• [PROBLEM TO SOLVE]
From the first line to the last, give the material again exactly, without the images.

• [MATERIAL FOR THIS EXERCISE]
************

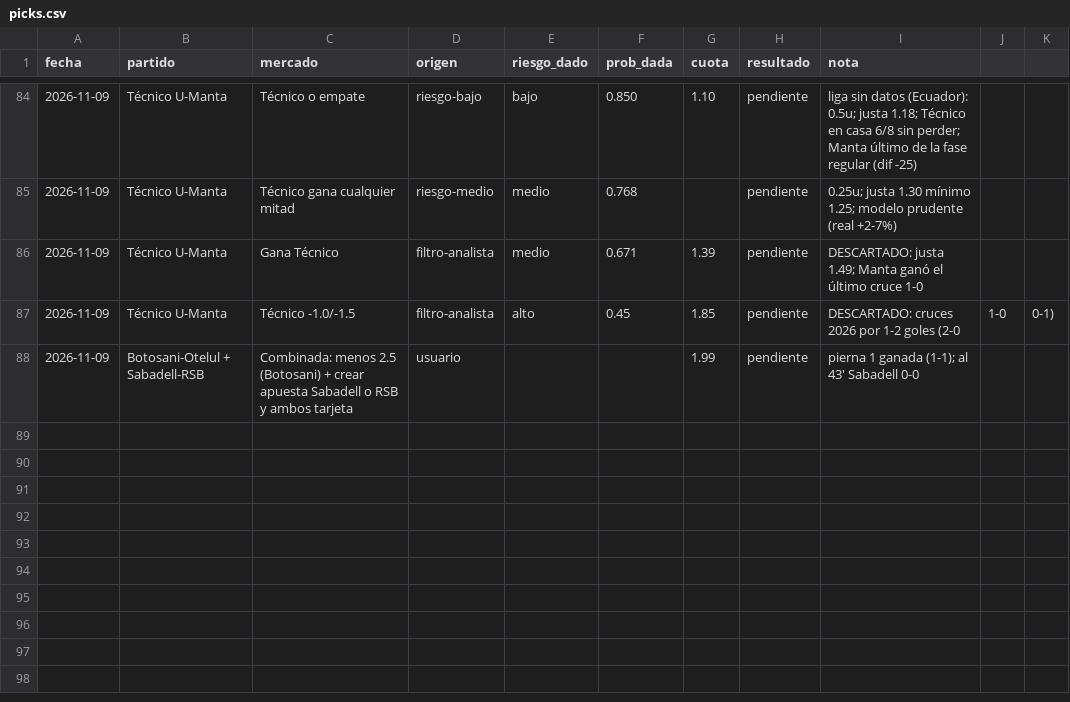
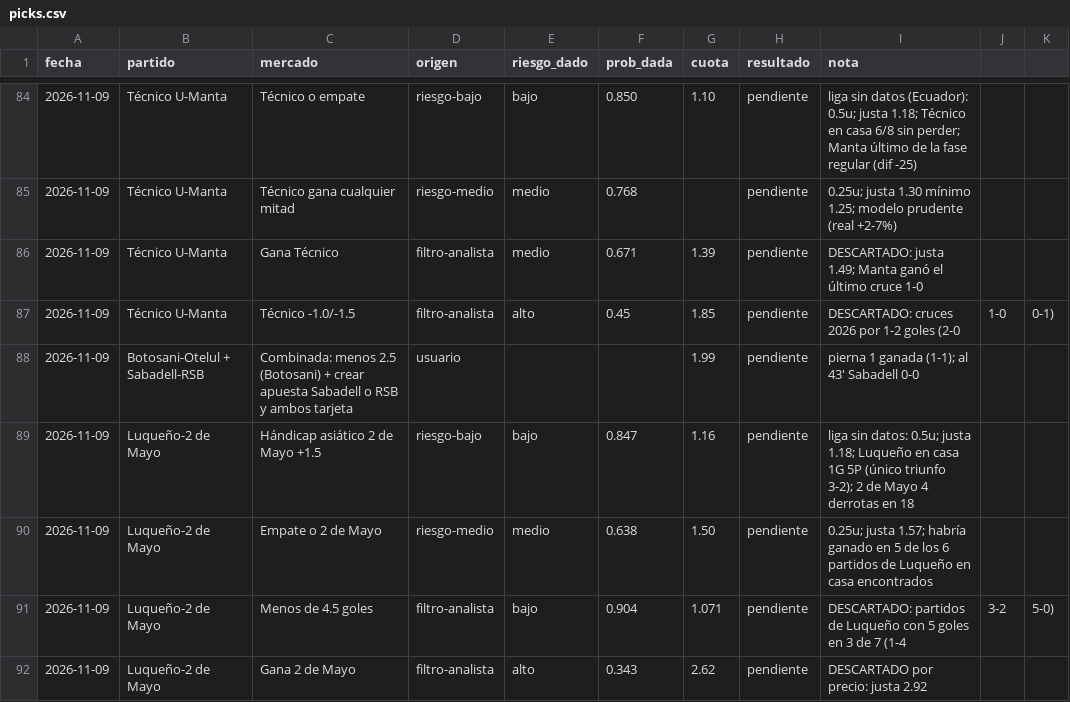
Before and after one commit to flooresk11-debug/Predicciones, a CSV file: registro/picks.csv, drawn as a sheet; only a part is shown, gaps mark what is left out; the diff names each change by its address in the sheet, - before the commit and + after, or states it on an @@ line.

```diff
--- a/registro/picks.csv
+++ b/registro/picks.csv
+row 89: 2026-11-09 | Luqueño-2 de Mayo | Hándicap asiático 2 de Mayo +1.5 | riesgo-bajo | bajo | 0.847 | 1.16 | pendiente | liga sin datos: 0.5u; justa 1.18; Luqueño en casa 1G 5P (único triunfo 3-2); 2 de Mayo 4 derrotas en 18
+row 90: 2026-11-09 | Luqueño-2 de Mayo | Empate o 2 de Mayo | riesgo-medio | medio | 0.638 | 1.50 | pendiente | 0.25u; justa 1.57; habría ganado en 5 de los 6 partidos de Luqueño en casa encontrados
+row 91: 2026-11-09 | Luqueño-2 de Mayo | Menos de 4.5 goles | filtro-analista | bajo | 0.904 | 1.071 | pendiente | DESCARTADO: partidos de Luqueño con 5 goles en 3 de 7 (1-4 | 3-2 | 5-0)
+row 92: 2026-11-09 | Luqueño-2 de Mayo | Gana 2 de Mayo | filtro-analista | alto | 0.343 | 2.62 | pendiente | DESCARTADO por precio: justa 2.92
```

************

• [TASK RESULT]
Before and after one commit to flooresk11-debug/Predicciones, a CSV file: registro/picks.csv, drawn as a sheet; only a part is shown, gaps mark what is left out; the diff names each change by its address in the sheet, - before the commit and + after, or states it on an @@ line.

```diff
--- a/registro/picks.csv
+++ b/registro/picks.csv
+row 89: 2026-11-09 | Luqueño-2 de Mayo | Hándicap asiático 2 de Mayo +1.5 | riesgo-bajo | bajo | 0.847 | 1.16 | pendiente | liga sin datos: 0.5u; justa 1.18; Luqueño en casa 1G 5P (único triunfo 3-2); 2 de Mayo 4 derrotas en 18
+row 90: 2026-11-09 | Luqueño-2 de Mayo | Empate o 2 de Mayo | riesgo-medio | medio | 0.638 | 1.50 | pendiente | 0.25u; justa 1.57; habría ganado en 5 de los 6 partidos de Luqueño en casa encontrados
+row 91: 2026-11-09 | Luqueño-2 de Mayo | Menos de 4.5 goles | filtro-analista | bajo | 0.904 | 1.071 | pendiente | DESCARTADO: partidos de Luqueño con 5 goles en 3 de 7 (1-4 | 3-2 | 5-0)
+row 92: 2026-11-09 | Luqueño-2 de Mayo | Gana 2 de Mayo | filtro-analista | alto | 0.343 | 2.62 | pendiente | DESCARTADO por precio: justa 2.92
```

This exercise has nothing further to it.